In the biggest "wow" announcement from Citrix Synergy 2011 San Francisco, Citrix publicly demoed the delivery a remote Mac OS X desktop to any client device running the Citrix Receiver (which is available for Windows, Mac, iOS, Blackberry, Android, WebOS, etc..)

Connecting to a remote Mac OS X desktop has been available for a long time via products like LogMeIn, GoToMyPC, VNC, etc. And Aqua Connect has a product that extends the Mac OS X desktop to client devices running via Microsoft RDP (which Aqua Connect licensed from Microsoft).

So while this *concept* is nothing new, what's new today is that this connection was done via Citrix's HDX protocol, which is very advanced and allows for high performance multimedia and a great user experience. In his on-stage demo, Citrix's Gus Pinto showed off Angry Birds and the latest Pirates of the Caribbean demo, and as you'd expect from an HDX connection, the experience was great.

Citrix didn't share to many details except to confirm that the remote system was running on Apple-branded hardware. They wouldn't clarify whether that instance of the OS was physical or virtual, but we've previously read that VMware vSphere 5 is rumored to support Mac OS X as a platform for guest VMs, so it's plausible that we'll see some sort of "Mac VDI" offering at some point.

Here's a snippet of the keynote which featured the Mac HDX demo:

I don't think this will lead to massive migrations to Macs in the enterprise, but it will be nice for Mac users to have options to move their primary desktops to the datacenter just like Windows users have. And something like HDX Connect for Mac would sure be nice for remote access!

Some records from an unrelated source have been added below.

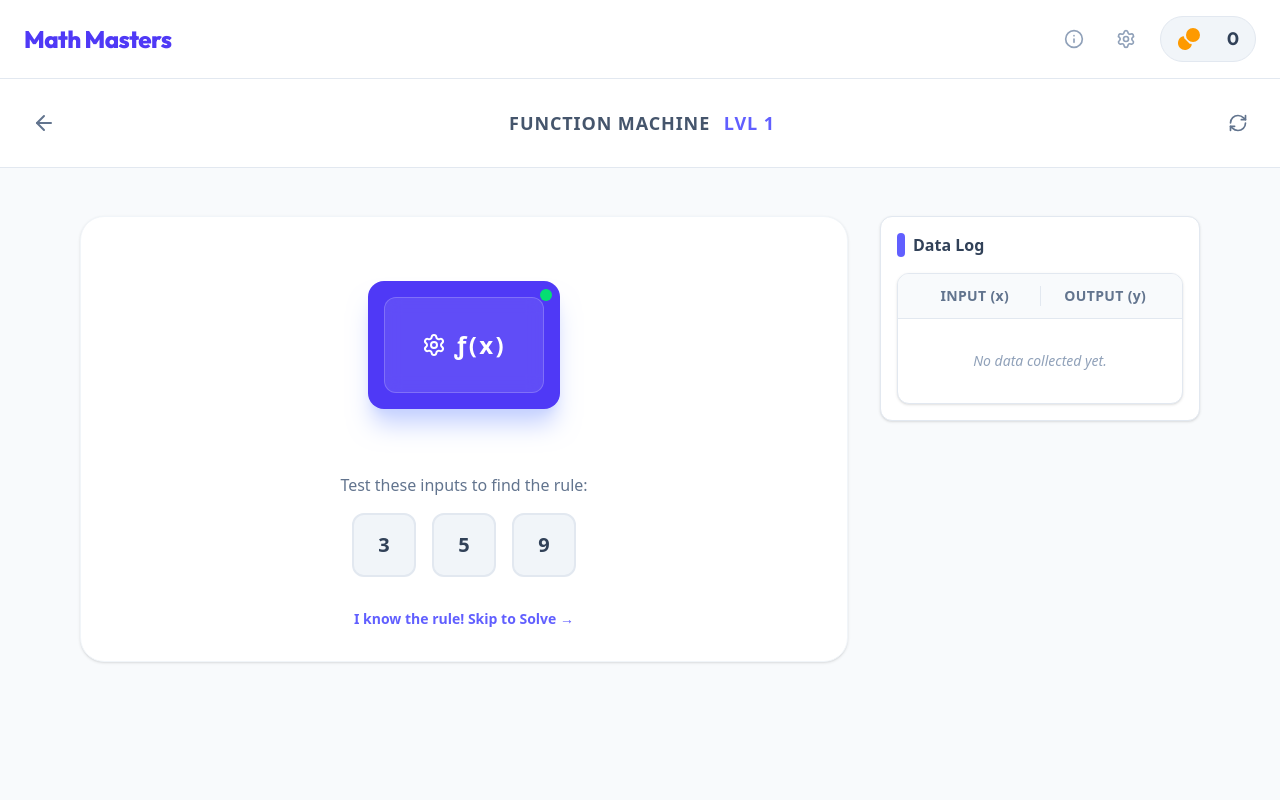
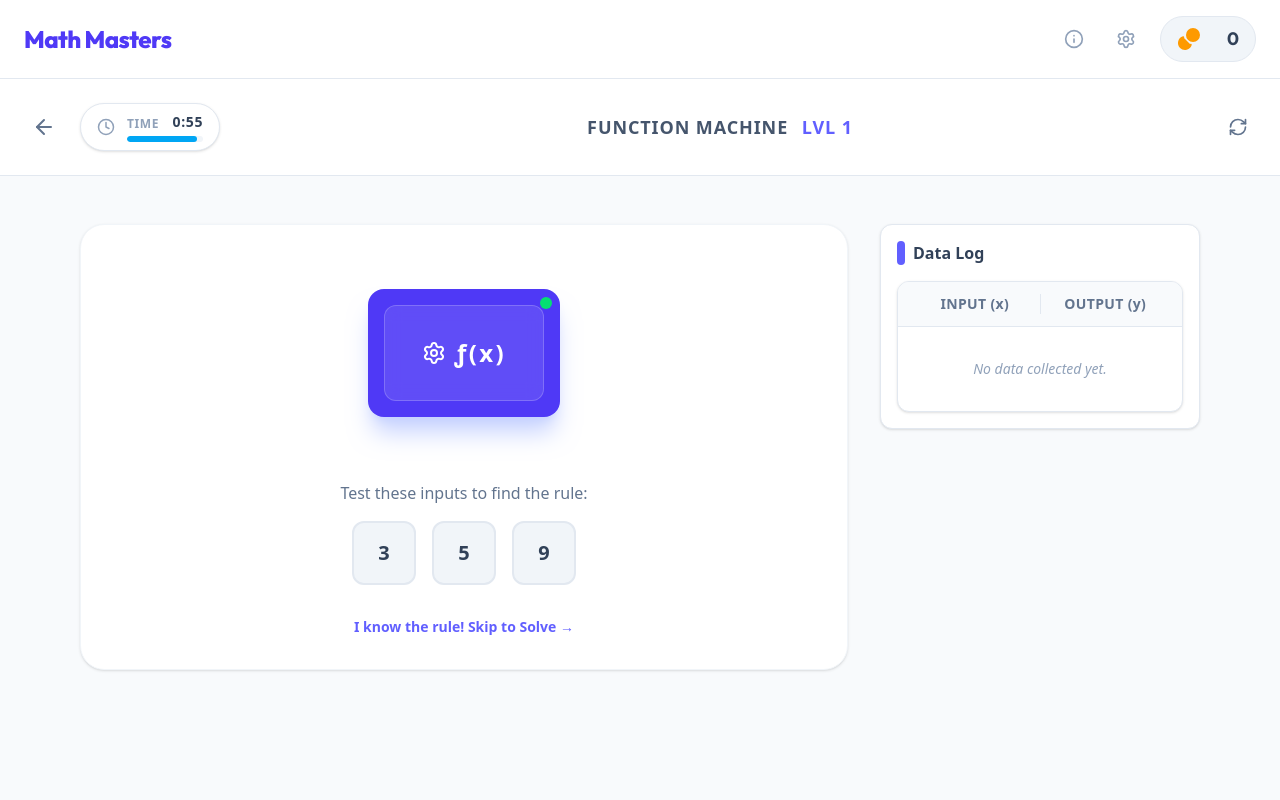
Before and after one commit to ariverse-studio/game-butet, a Next.js app: page /function-machine in a window 1280 px wide. Shown: the top 800 px of the page. Built offline with nearby package versions, Linux system fonts and the light colour scheme.

Commit message:
feat: add Algebra Balance, Function Machine, and Angle Commander game modules.

```diff
--- a/app/components/AlgebraBalance/Game.tsx
+++ b/app/components/AlgebraBalance/Game.tsx
@@ -9,6 +9,9 @@ import confetti from "canvas-confetti";
 import GameFooter from "../GameFooter";
 import clsx from "clsx";
 import { useSound } from "../../hooks/useSound";
+import GameTimer from "../GameTimer";
+import { useSettings } from "../../context/SettingsContext";
+import { useCoins } from "../../context/CoinContext";
 
 interface LevelState {
     itemWeight: number;
@@ -20,10 +23,11 @@ interface LevelState {
 }
 
 export default function AlgebraBalanceGame() {
+    const { defaultTime } = useSettings();
+    const { addCoins } = useCoins();
     const [level, setLevel] = useState(1);
     const [gameState, setGameState] = useState<LevelState | null>(null);
     const playClick = useSound("https://cdn.pixabay.com/audio/2025/05/23/audio_ec08d1525d.mp3");
-
 
     const [selectedOption, setSelectedOption] = useState<number | null>(null);
     const [status, setStatus] = useState<"idle" | "correct" | "wrong">("idle");
@@ -72,12 +76,12 @@ export default function AlgebraBalanceGame() {
         if (status === "wrong") {
             // Reset status to allow checking again
             setStatus("idle");
-            // Optionally clear selection? Let's keep it to allow quick change
             return;
         }
 
         if (selectedOption === gameState.itemWeight) {
             setStatus("correct");
+            addCoins(20); // Reward
             confetti({
                 particleCount: 100,
                 spread: 70,
@@ -98,9 +102,17 @@ export default function AlgebraBalanceGame() {
         <div className="min-h-screen bg-slate-50 font-sans text-slate-800 flex flex-col pb-24">
             {/* Header */}
             <div className="p-6 flex justify-between items-center bg-white shadow-sm sticky top-0 z-40">
-                <Link href="/" className="p-3 bg-slate-100 rounded-full hover:bg-slate-200 transition-all">
-                    <ArrowLeft className="text-slate-600" />
-                </Link>
+                <div className="flex items-center gap-4">
+                    <Link href="/" className="p-3 bg-slate-100 rounded-full hover:bg-slate-200 transition-all">
+                        <ArrowLeft className="text-slate-600" />
+                    </Link>
+                    <GameTimer
+                        key={level}
+                        duration={defaultTime}
+                        onTimeUp={() => setStatus("wrong")}
+                        isRunning={status === "idle"}
+                    />
+                </div>
                 <div className="text-xl font-bold text-slate-600">
                     Level {level}
                 </div>
@@ -161,6 +173,6 @@ export default function AlgebraBalanceGame() {
                 onContinue={handleContinue}
             />
 
-        </div>
+        </div >
     );
 }
--- a/app/components/FunctionMachine/Game.tsx
+++ b/app/components/FunctionMachine/Game.tsx
@@ -10,9 +10,12 @@ import DataTable from "./DataTable";
 import MachineVisual from "./MachineVisual";
 import confetti from "canvas-confetti";
 import clsx from "clsx";
+import GameTimer from "../GameTimer";
+import { useSettings } from "../../context/SettingsContext";
 
 export default function FunctionMachineGame() {
     const { addCoins } = useCoins();
+    const { defaultTime } = useSettings();
 
     // SFX
     const playSuccess = useSound("https://cdn.pixabay.com/audio/2021/08/09/audio_7232134569.mp3");
@@ -132,9 +135,21 @@ export default function FunctionMachineGame() {
         <div className="min-h-screen bg-slate-50 text-slate-800 flex flex-col font-sans">
             {/* Header */}
             <header className="p-6 bg-white border-b border-slate-200 flex justify-between items-center sticky top-0 z-50">
-                <Link href="/" className="p-2 hover:bg-slate-100 rounded-full transition-colors">
-                    <ArrowLeft className="text-slate-500" />
-                </Link>
+                <div className="flex items-center gap-4">
+                    <Link href="/" className="p-2 hover:bg-slate-100 rounded-full transition-colors">
+                        <ArrowLeft className="text-slate-500" />
+                    </Link>
+                    <GameTimer
+                        key={level}
+                        duration={defaultTime}
+                        onTimeUp={() => {
+                            playError();
+                            setMachineState("error");
+                            setTimeout(() => setMachineState("idle"), 1000);
+                        }}
+                        isRunning={phase === "investigate" || phase === "deduce"}
+                    />
+                </div>
                 <div className="font-bold text-slate-600 text-lg tracking-wider">
                     FUNCTION MACHINE <span className="text-indigo-500 ml-2">LVL {level}</span>
                 </div>
@@ -228,6 +243,6 @@ export default function FunctionMachineGame() {
                 </div>
 
             </main>
-        </div>
+        </div >
     );
 }
```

What does this mean for Aqua Connect? I guess they'll continue to focus on the "value" play?

Interesting and unexpected... stay tuned!

View All Videos

Join the conversation


Send me notifications when other members comment.

Please create a username to comment.

May not be much room for a value play. In addition to a potential Citrix play on the high end, there has also been talk of poor man's terminal services in OS X Lion:

VNC-based, but might be good enough ad hoc access for many.


I believe starting with the the server version of OS X 10.5 (Leopard) Apple allowed virtual instances, as long as it another licensed copy and on Apple hardware.

Lion is supposed to incorporate the server functions at no charge.  The question is how many OS X virtual machines can you run on a Mac Pro?  $129 per OS X license isn't much more than the MS VDA.


To add to your thought, the server version of Mac OS X allows for unlimited users to connect, and that's just $499. (This is what Aqua Connect Terminal Server uses.) And I think it's been confirmed that Mac OS X 10.7 Lion will not have separate server and workstation SKUs... so this could get really interesting!


There are a few VPS hosting companies who have been offering MacOS VMs for some time.


The ability to connect to these virtual instances using HDX will be a big improvement over VNC!




It is worth noting that what we saw demoed was a remote session to a Mac FROM a Mac. While it may stand to reason that this can be done "to any Citrix Receiver", that is not what we saw. I think Apple's current EULA was in play here and that may not be likely to change...


People legally connect to Mac OS X systems all the time from non-Mac systems.. (Again, AQTS, VNC, LogMeIn, GoToMyPC, etc.) The EULA issue is that the Mac OS X must be running on Mac hardware. (It doesn't even matter if it's physical or virtual.)

Either way, I confirmed with Citrix immediately following this demo that it's possible to connect from any receiver on any platform.


More details of the Lion OS X release became available at WWDC today.  The server version is a $49 add-on, so much cheaper than today's $499 but not free either.

I didn't see any mention of virtualization.  However, they did include info on the multi-user feature:

"Per-user screen sharing

You can remotely log in to a Mac with any user account on that computer and control it, without interrupting someone else who might be using the computer under a different login."